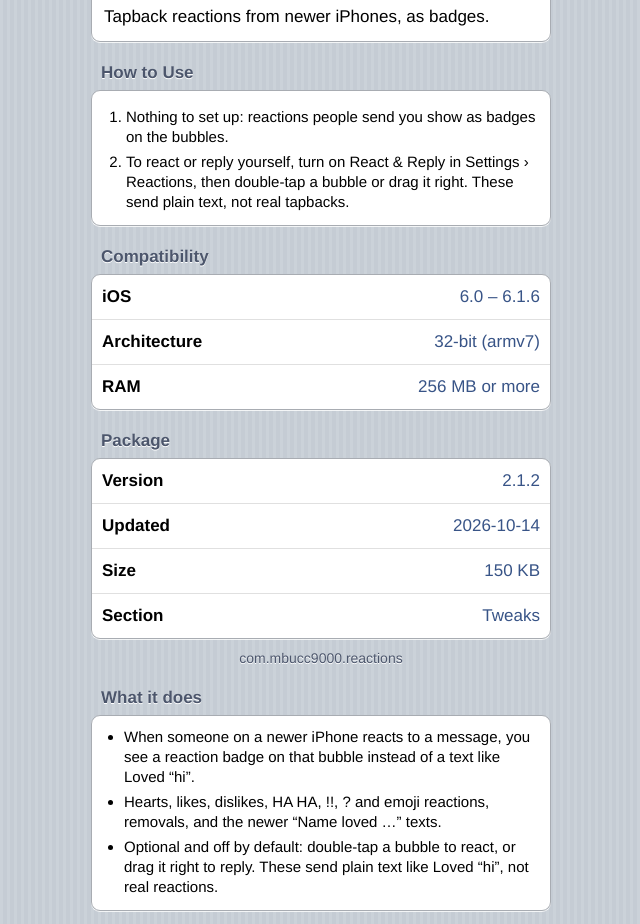
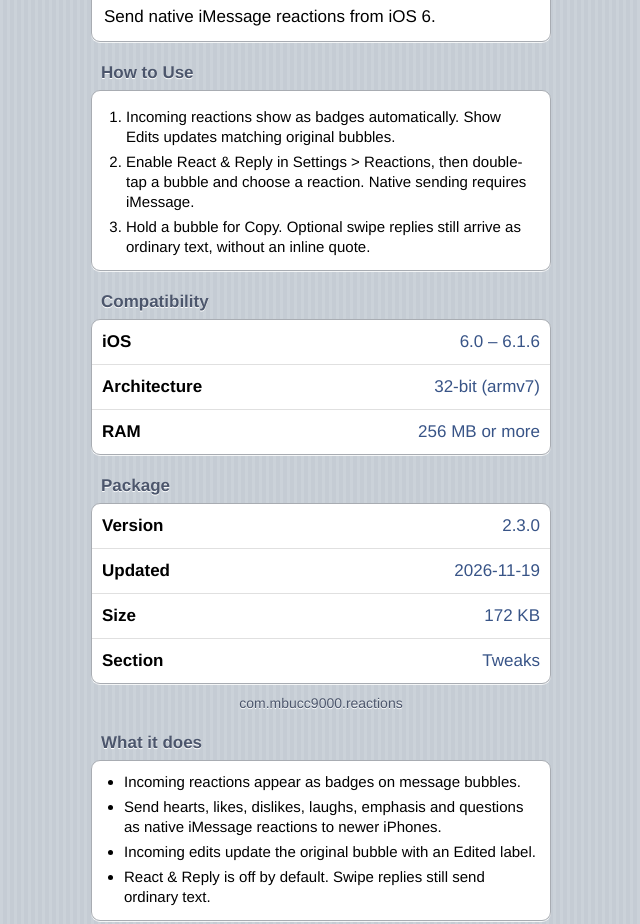
Before and after one commit to mbucc9000/slopkit, a plain HTML site: page pkg/com.mbucc9000.reactions/depiction.html in a window 1280 px wide. Shown: the part 50-974 px from the top of the page, without its empty margins (319-959 px from the left). Drawn offline with Linux system fonts and the light colour scheme.

Commit message:
Release Reactions 2.3.0 and update Settings guide

```diff
--- a/pkg/com.mbucc9000.reactions/depiction.html
+++ b/pkg/com.mbucc9000.reactions/depiction.html
@@ -12,11 +12,11 @@
 <body ontouchstart="" class="cydia">
 <div class="page">
 <div class="group">
-<div class="card"><div class="brand"><img src="../../assets/icons/com.mbucc9000.reactions.png" alt="">Reactions</div><p>Tapback reactions from newer iPhones, as badges.</p></div>
+<div class="card"><div class="brand"><img src="../../assets/icons/com.mbucc9000.reactions.png" alt="">Reactions</div><p>Send native iMessage reactions from iOS 6.</p></div>
 </div>
 <h2>How to Use</h2>
 <div class="group">
-<div class="card"><ol><li>Nothing to set up: reactions people send you show as badges on the bubbles.</li><li>To react or reply yourself, turn on React &amp; Reply in Settings › Reactions, then double-tap a bubble or drag it right. These send plain text, not real tapbacks.</li></ol></div>
+<div class="card"><ol><li>Incoming reactions show as badges automatically. Show Edits updates matching original bubbles.</li><li>Enable React &amp; Reply in Settings &gt; Reactions, then double-tap a bubble and choose a reaction. Native sending requires iMessage.</li><li>Hold a bubble for Copy. Optional swipe replies still arrive as ordinary text, without an inline quote.</li></ol></div>
 </div>
 <h2>Compatibility</h2>
 <div class="group">
@@ -26,15 +26,15 @@
 </div>
 <h2>Package</h2>
 <div class="group">
-<div class="cell value"><span class="label">Version</span><span class="detail">2.1.2</span></div>
-<div class="cell value"><span class="label">Updated</span><span class="detail">2026-10-14</span></div>
-<div class="cell value"><span class="label">Size</span><span class="detail">150 KB</span></div>
+<div class="cell value"><span class="label">Version</span><span class="detail">2.3.0</span></div>
+<div class="cell value"><span class="label">Updated</span><span class="detail">2026-11-19</span></div>
+<div class="cell value"><span class="label">Size</span><span class="detail">172 KB</span></div>
 <div class="cell value"><span class="label">Section</span><span class="detail">Tweaks</span></div>
 </div>
 <p class="gfoot">com.mbucc9000.reactions</p>
 <h2>What it does</h2>
 <div class="group">
-<div class="card"><ul><li>When someone on a newer iPhone reacts to a message, you see a reaction badge on that bubble instead of a text like Loved “hi”.</li><li>Hearts, likes, dislikes, HA HA, !!, ? and emoji reactions, removals, and the newer “Name loved …” texts.</li><li>Optional and off by default: double-tap a bubble to react, or drag it right to reply. These send plain text like Loved “hi”, not real reactions.</li></ul></div>
+<div class="card"><ul><li>Incoming reactions appear as badges on message bubbles.</li><li>Send hearts, likes, dislikes, laughs, emphasis and questions as native iMessage reactions to newer iPhones.</li><li>Incoming edits update the original bubble with an Edited label.</li><li>React &amp; Reply is off by default. Swipe replies still send ordinary text.</li></ul></div>
 </div>
 <h2>Settings</h2>
 <div class="group">
@@ -48,6 +48,9 @@
 </div>
 <h2>Release notes</h2>
 <div class="group">
+<div class="card"><p class="ver">2.3.0 <span>— 2026-11-19</span></p><ul><li>Send the six classic reactions as native iMessage tapbacks, confirmed on a newer iPhone.</li><li>Includes incoming edit support: the original bubble updates and shows Edited.</li><li>React &amp; Reply remains off by default; swipe replies still send ordinary text.</li></ul></div>
+</div>
+<div class="group">
 <div class="card"><p class="ver">2.1.2 <span>— 2026-10-14</span></p><ul><li>Housekeeping build: no changes you’ll notice.</li></ul></div>
 </div>
 <div class="group">
```
Also changed, not shown: index.html (+1 -1 lines), pkg/com.mbucc9000.reactions/index.html (+9 -6 lines), pkg/com.mbucc9000.slopkit/depiction.html (+5 -2 lines), pkg/com.mbucc9000.slopkit/index.html (+5 -2 lines), 8 other files.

=== Problem details ===
From the listing above, find the number of lines with the word "Release" in them. Answer with the number only.

=== Response ===
2